Thursday, July 24, 2014

What's The Deal with Holiday Contact for the non resident parent?

This can be an area of never ending dispute.Something that should be a pleasure turns into a battle. When parents separate some find it hard to accept that the other parent - who has different parenting values, skills and attitudes has a say in their child's upbringing. Couples who stay together argue over their differing parenting styles so this can become so much more acute when they are no longer a unit. The battle can be over winning - proving that they are right and they lose touch with the fact that a child is in the middle - suffering.

Here's what  happens:

1. Mum wants to know every detail of who is travelling, where they are staying etc but thinks nothing of moving her new boyfriend into her home without dad being told anything about him. 

2. Mum refuses to release the passport.

3. Mum refuses to allow the child to go skiing with dad.

4. Mum considers it is her right to veto what dad chooses to do.

5. Dad refuses to allow a change in the contact order (child care arrangements order Since April 2014) so that mum can take the children to Disneyland for 2 weeks

6. Dad refuses to allow the children to miss school and this is the only time mum can afford to go.

This is about the child's life. In every case if asked the child would respond:

"I want to go and I don't want to be in the middle and I don't want my parents to fight.  It's all my fault - if I had not been born they would not be fighting".

If the parent's cannot agree there is only one solution - an emergency Court Application. This can be effective and Judges are well used to dealing with such disputes. The Government likes people to Mediate - particularly in Children Act Applications.  Sometimes there is not time to Mediate. Sometimes the other party can deliberately delay matters with no intention of Mediating. Whatever the circumstances a Court Application can be made quickly if appropriate. Each case is decided on its own facts and the overriding principle is what is in the child's best interest. Where parent's views differ sometimes a judge is needed to decide.

Friday, July 04, 2014

Is £700,000.00 legal fees value for money?

Here is a post that was lying fallow in my draft box:

A Judge has expressed despair over a wealthy family that have legal fees in excess of £700,000.00 and their case is still focused on a preliminary issue as reported in The Telegraph

This is a long marriage of 43 years and involves the wife objecting to the husband gifting assets to their son which she deems unfair to her and her daughters.

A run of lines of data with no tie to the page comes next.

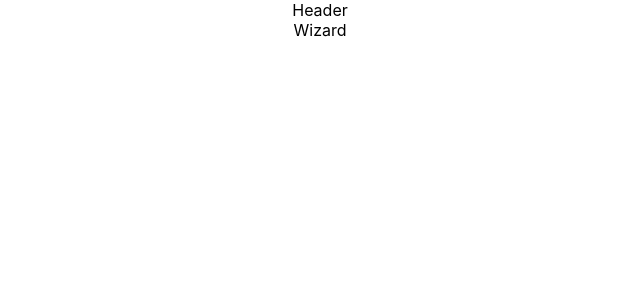
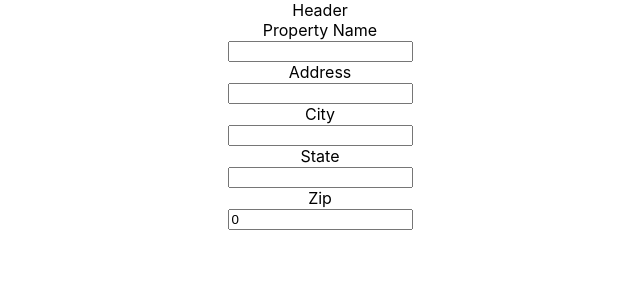
Before and after one commit to AndersonChristian-P/houser, a React (Create React App) app: page /#/wizard in a window 1280 px wide. Shown: the top 300 px of the page, without its empty margins (320-960 px from the left). Built offline with nearby package versions, Linux system fonts and the light colour scheme.

Commit message:
completed Part 1 Step 2

```diff
--- a/src/Components/Wizard/Wizard.js
+++ b/src/Components/Wizard/Wizard.js
@@ -5,13 +5,70 @@ export default class Wizard extends Component {
     super()
 
     this.state = {
+      name: "",
+      address: "",
+      city: "",
+      state: "",
+      zip: 0
+    }
 
-    }
+    this.handleChange = this.handleChange.bind(this)
+  }
+
+  handleChange(event) {
+    let { name, value } = event.target
+    this.setState({
+      [name]: value
+    })
+    console.log(this.state)
   }
 
   render() {
     return (
-      <div>Wizard</div>
+      <div>
+
+        <div>Property Name</div>
+        <input
+          onChange={this.handleChange}
+          name="name"
+          value={this.state.name}
+          type="text"
+        />
+
+        <div>Address</div>
+        <input
+          onChange={this.handleChange}
+          name="address"
+          value={this.state.address}
+          type="text"
+        />
+
+        <div>City</div>
+        <input
+          onChange={this.handleChange}
+          name="city"
+          value={this.state.city}
+          type="text"
+        />
+
+        <div>State</div>
+        <input
+          onChange={this.handleChange}
+          name="state"
+          value={this.state.state}
+          type="text"
+        />
+
+        <div>Zip</div>
+        <input
+          onChange={this.handleChange}
+          name="zip"
+          value={this.state.zip}
+          type="number"
+        />
+
+
+      </div>
     )
   }
 }
```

The husband lacks capacity and may need to be represented by the official solicitor.  He is worth £50 million, so perhaps the cost of £500000 each to gain millions is a price worth paying, or maybe they just need to fight.

Litigation involves a dilemma of mindset. The wife has a claim.  In simple terms her claim may be £80 out of a total of £100. She would accept £70. The husband believes she is due no more than £50 so he will risk £30 to avoid the guaranteed loss of £20. The wife will accept the guaranteed loss of £10 for the guaranteed gain of £20 in her offer. The closer the litigation gets the more likely the wife is to settle and the more likely the husband is to gamble.The dilemma of the defendant - although the risk of loss is a greater probability the thought of victory takes over.

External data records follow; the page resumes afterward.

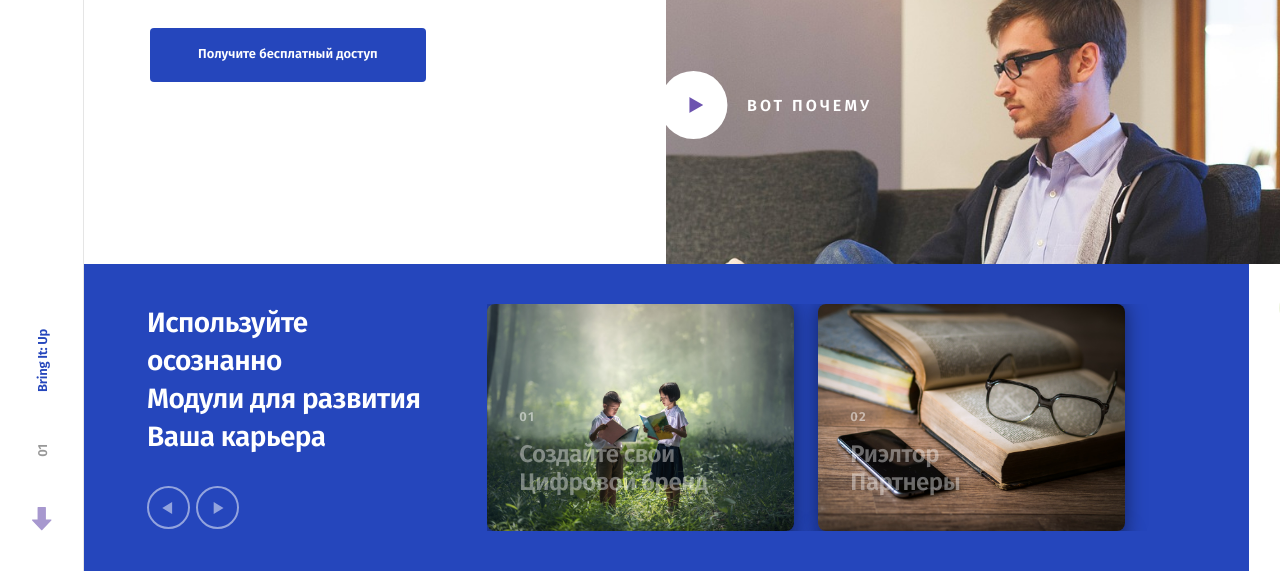
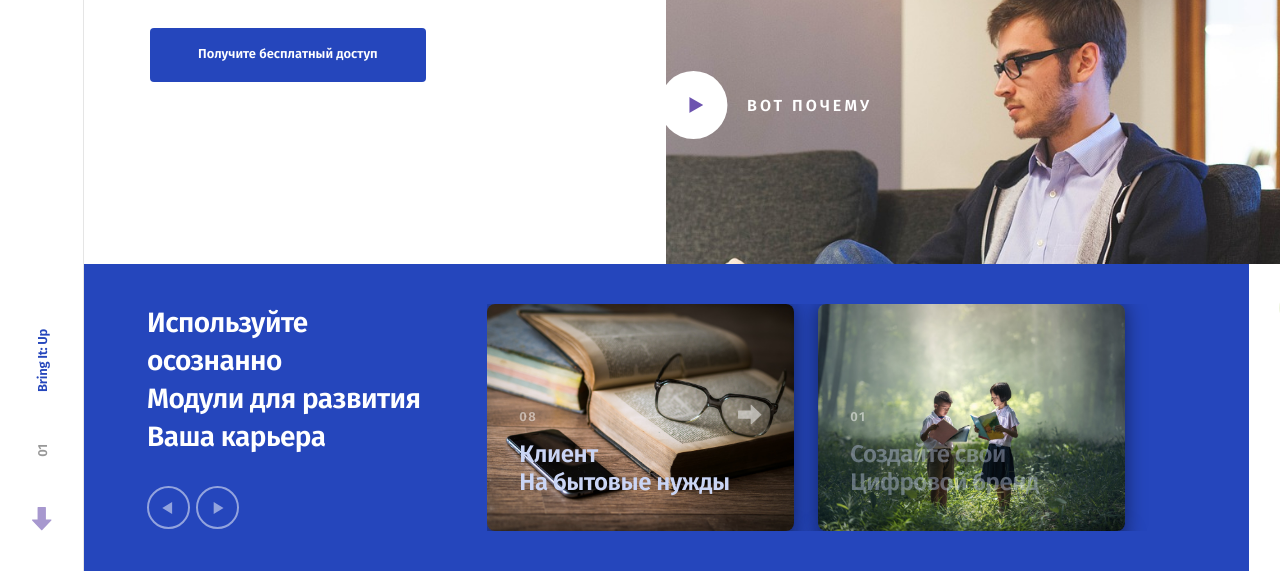
Before and after one commit to Wopnis/gulp-tamolate-education-online-courses, a website with bundled scripts: page src/index.html in a window 1280 px wide. Both pictures are taken after a click on the button 168 px from the left and 736 px from the top of the page. Shown: the part 229-800 px from the top of the page. Built offline with nearby package versions, Linux system fonts and the light colour scheme.

Commit message:
sliders finished

```diff
--- a/src/assets/css/style.css
+++ b/src/assets/css/style.css
@@ -436,7 +436,7 @@ a:active {
   line-height: normal;
   font-size: 24px;
   letter-spacing: -.48px;
-  color: #fff;
+  color: rgb(202, 213, 245);
   margin-top: 12px;
   opacity: .4;
   transition: .5s all
@@ -671,7 +671,7 @@ a:active {
   position: relative;
   width: 43px;
   height: 43px;
-  border: 2px solid #eaeaea;
+  border: 2px solid #77d0f3;
   border-radius: 100%;
   background-color: transparent;
   cursor: pointer;
@@ -696,7 +696,7 @@ a:active {
   position: relative;
   width: 43px;
   height: 43px;
-  border: 2px solid #eaeaea;
+  border: 2px solid #77d0f3;
   border-radius: 100%;
   background-color: transparent;
   cursor: pointer
@@ -852,7 +852,7 @@ a:active {
   line-height: normal;
   font-size: 24px;
   letter-spacing: -.48px;
-  color: #fff;
+  color: rgb(202, 213, 245);
   margin-top: 12px;
   opacity: .4;
   transition: .5s all
--- a/src/js/main.js
+++ b/src/js/main.js
@@ -12,6 +12,8 @@ window.addEventListener('DOMContentLoaded', () => {
 		container: '.showup__content-slider',
 		prev: '.showup__prev',
 		next: '.showup__next',
+		activeClass: 'card-active',
+		animate: true,
 	});
 	showUpSlider.init();
 
@@ -19,6 +21,9 @@ window.addEventListener('DOMContentLoaded', () => {
 		container: '.modules__content-slider',
 		prev: '.modules__info-btns .slick-prev',
 		next: '.modules__info-btns .slick-next',
+		activeClass: 'card-active',
+		animate: true,
+		autoplay: true,
 	});
 	modulesSlider.init();
 
@@ -26,6 +31,7 @@ window.addEventListener('DOMContentLoaded', () => {
 		container: '.feed__slider',
 		prev: '.feed__slider .slick-prev',
 		next: '.feed__slider .slick-next',
+		activeClass: 'feed__item-active',
 	});
 	feedSlider.init();
 
--- a/src/js/modules/slider/slider-mini.js
+++ b/src/js/modules/slider/slider-mini.js
@@ -1,8 +1,62 @@
 import Slider from './slider';
 
 export default class MiniSlider extends Slider {
-	constructor(container, next, prev) {
-		super(container, next, prev);
+	constructor(container, next, prev, activeClass, animate, autoplay) {
+		super(container, next, prev, activeClass, animate, autoplay);
+	}
+
+	decorizeSlides() {
+		Array.from(this.slides).forEach(slide => {
+			slide.classList.remove(this.activeClass);
+			if (this.animate) {
+				slide.querySelector('.card__title').style.opacity = '0.4';
+				slide.querySelector('.card__controls-arrow').style.opacity = '0';
+			}
+		});
+		if (!Array.from(this.slides)[0].closest('button')) {
+			Array.from(this.slides)[0].classList.add(this.activeClass);
+		}
+
+		if (this.animate) {
+			Array.from(this.slides)[0].querySelector('.card__title').style.opacity =
+				'1';
+			Array.from(this.slides)[0].querySelector(
+				'.card__controls-arrow'
+			).style.opacity = '1';
+		}
+	}
+
+	nextSlide() {
+		if (
+			this.slides[1].tagName === 'BUTTON' &&
+			this.slides[2].tagName === 'BUTTON'
+		) {
+			this.container.appendChild(this.slides[0]);
+			this.container.appendChild(this.slides[1]);
+			this.container.appendChild(this.slides[2]);
+			this.decorizeSlides();
+		} else if (this.slides[1].tagName === 'BUTTON') {
+			this.container.appendChild(this.slides[0]);
+			this.container.appendChild(this.slides[1]);
+			this.decorizeSlides();
+		} else {
+			this.container.appendChild(this.slides[0]);
+			this.decorizeSlides();
+		}
+	}
+
+	bindTriggers() {
+		this.next.addEventListener('click', () => this.nextSlide());
+		this.prev.addEventListener('click', () => {
+			for (let i = this.slides.length - 1; i > 0; i--) {
+				if (this.slides[i].tagName !== 'BUTTON') {
+					let lastSlide = this.slides[i];
+					this.container.insertBefore(lastSlide, this.slides[0]);
+					this.decorizeSlides();
+					break;
+				}
+			}
+		});
 	}
 
 	init() {
@@ -12,5 +66,13 @@ export default class MiniSlider extends Slider {
 				overflow: hidden;
 				align-items: flex-start;
 		`;
+		this.bindTriggers();
+		this.decorizeSlides();
+
+		if (this.autoplay) {
+			setInterval(() => {
+				this.nextSlide();
+			}, 5000);
+		}
 	}
 }
--- a/src/js/modules/slider/slider.js
+++ b/src/js/modules/slider/slider.js
@@ -4,6 +4,9 @@ export default class Slider {
 		btns = null,
 		next = null,
 		prev = null,
+		activeClass = '',
+		animate,
+		autoplay,
 	} = {}) {
 		this.container = document.querySelector(container);
 		this.slides = this.container.children;
@@ -11,5 +14,8 @@ export default class Slider {
 		this.slideIndex = 1;
 		this.next = document.querySelector(next);
 		this.prev = document.querySelector(prev);
+		this.activeClass = activeClass;
+		this.animate = animate;
+		this.autoplay = autoplay;
 	}
 }
```
Also changed, not shown: dist/assets/css/style.css, dist/script.js, 1 other file.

What would you do if it was the last day of your life?

Settle or gamble?

Family litigation is a gamble.

Life is a game.

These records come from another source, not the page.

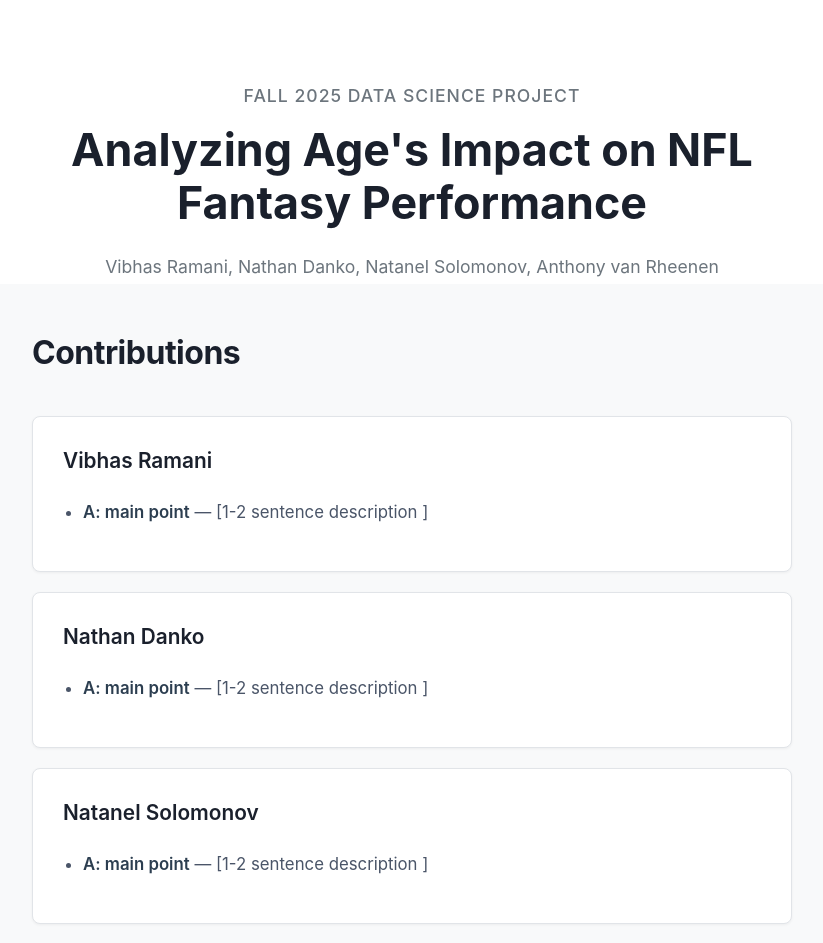
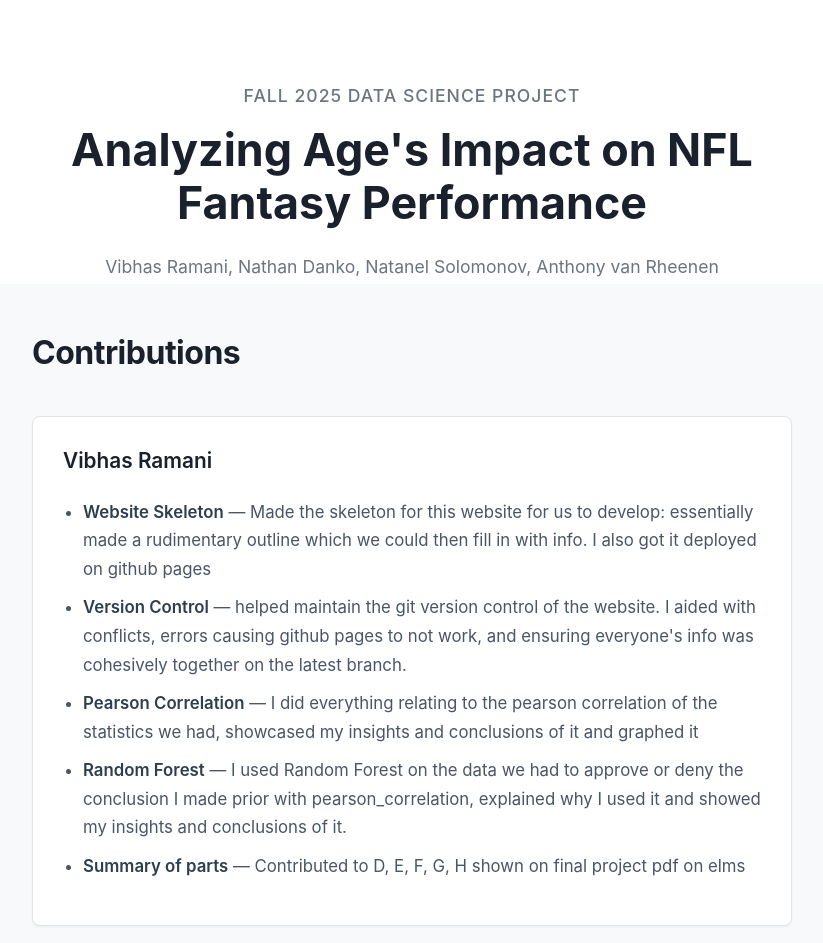
Before and after one commit to Natanel-solomonov/CMSC320Project, a React (Create React App) app: page / in a window 1280 px wide. Shown: the top 943 px of the page, without its empty margins (228-1051 px from the left). Built offline with nearby package versions, Linux system fonts and the light colour scheme.

Commit message:
Nathan and Vibhas contributions so far

```diff
--- a/src/App.js
+++ b/src/App.js
@@ -23,14 +23,19 @@
           <div className="contribution-item">
             <h3>Vibhas Ramani</h3>
             <ul>
-              <li><strong>A: main point</strong> — [1-2 sentence description ]</li>
+              <li><strong>Website Skeleton</strong> — Made the skeleton for this website for us to develop: essentially made a rudimentary outline which we could then fill in with info. I also got it deployed on github pages</li>
+              <li><strong>Version Control</strong> — helped maintain the git version control of the website. I aided with conflicts, errors causing github pages to not work, and ensuring everyone's info was cohesively together on the latest branch.</li>
+              <li><strong>Pearson Correlation</strong> — I did everything relating to the pearson correlation of the statistics we had, showcased my insights and conclusions of it and graphed it</li>
+              <li><strong>Random Forest</strong> — I used Random Forest on the data we had to approve or deny the conclusion I made prior with pearson_correlation, explained why I used it and showed my insights and conclusions of it.</li>
+              <li><strong>Summary of parts</strong> — Contributed to D, E, F, G, H shown on final project pdf on elms</li>
               {/*         COPY AND PASTE THIS FORMAT TO ADD MORE POINTS:   <li><strong> main point </strong> desciption     */}
             </ul>
           </div>
           <div className="contribution-item">
             <h3>Nathan Danko</h3>
             <ul>
-              <li><strong>A: main point</strong> — [1-2 sentence description ]</li>
+              <li><strong>Hypothesis testing</strong> — Conducted a one-way Anova test to determine if there was a relationship between age groups and fantasy points</li>
+              <li><strong>Polynomial Regression</strong> — Used the model to determine the effects of Age on a players Fantasy points</li>
               {/*         COPY AND PASTE THIS FORMAT TO ADD MORE POINTS:   <li><strong> main point </strong> desciption     */}
             </ul>
           </div>
```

Make sure you are playing by the same rules.  When the knives are out they are out and turning back can become an impossibility.

You may win but at what cost?  And I am not talking about money...

What I do:

Outline the best and worst case.

Give you the odds.

Give my advice and opinion.

If you pay for advice the choice of whether you follow it or not is yours... after all it is only money.